BEGIN Source data

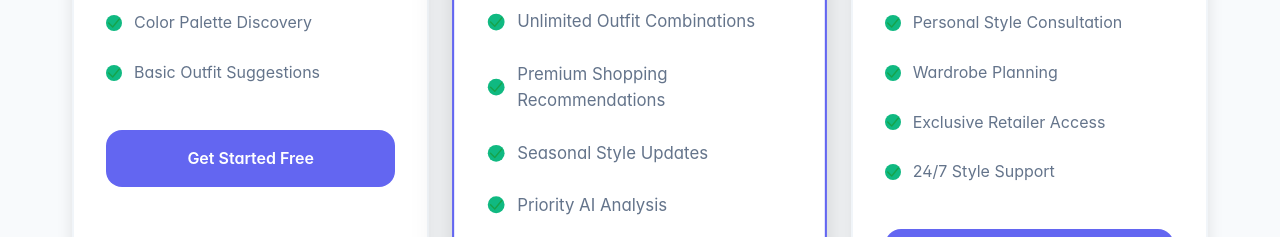
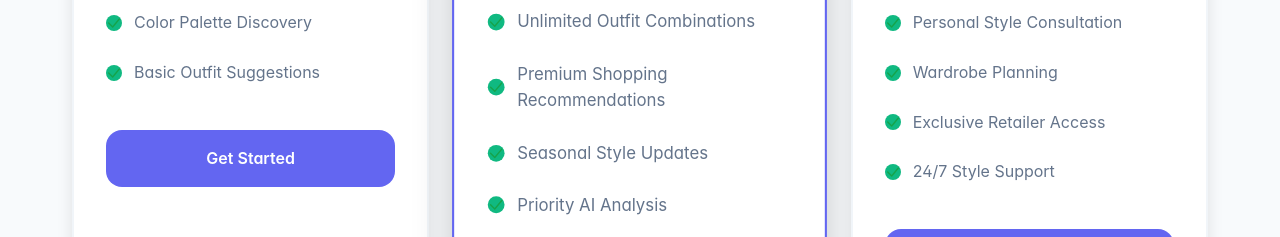
Before and after one commit to Tmaq23/my-styled-wardrobe, a Next.js app: page /pricing in a window 1280 px wide. Shown: the part 1080-1317 px from the top of the page. Built offline with nearby package versions, Linux system fonts and the light colour scheme; no server answers.

Commit message:
Remove 'Free' from Get Started button text
Changed button text from "Get Started Free" to "Get Started" for Professional Review plan.

```diff
--- a/app/pricing/page.tsx
+++ b/app/pricing/page.tsx
@@ -95,7 +95,7 @@ export default function PricingPage() {
                 <li><span className="icon-inline small"><img src="/icons/check.svg" alt="Included" width={14} height={14} /></span>Basic Outfit Suggestions</li>
               </ul>
               <Link href="#" onClick={handleGetStarted} className="plan-button">
-                {isLoading ? 'Loading...' : 'Get Started Free'}
+                {isLoading ? 'Loading...' : 'Get Started'}
               </Link>
             </div>
 
```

END Source data

• [Requirement]
Every entry above has to be repeated exactly, apart from its pictures.

• [Output]
Before and after one commit to Tmaq23/my-styled-wardrobe, a Next.js app: page /pricing in a window 1280 px wide. Shown: the part 1080-1317 px from the top of the page. Built offline with nearby package versions, Linux system fonts and the light colour scheme; no server answers.

Commit message:
Remove 'Free' from Get Started button text
Changed button text from "Get Started Free" to "Get Started" for Professional Review plan.

```diff
--- a/app/pricing/page.tsx
+++ b/app/pricing/page.tsx
@@ -95,7 +95,7 @@ export default function PricingPage() {
                 <li><span className="icon-inline small"><img src="/icons/check.svg" alt="Included" width={14} height={14} /></span>Basic Outfit Suggestions</li>
               </ul>
               <Link href="#" onClick={handleGetStarted} className="plan-button">
-                {isLoading ? 'Loading...' : 'Get Started Free'}
+                {isLoading ? 'Loading...' : 'Get Started'}
               </Link>
             </div>
 
```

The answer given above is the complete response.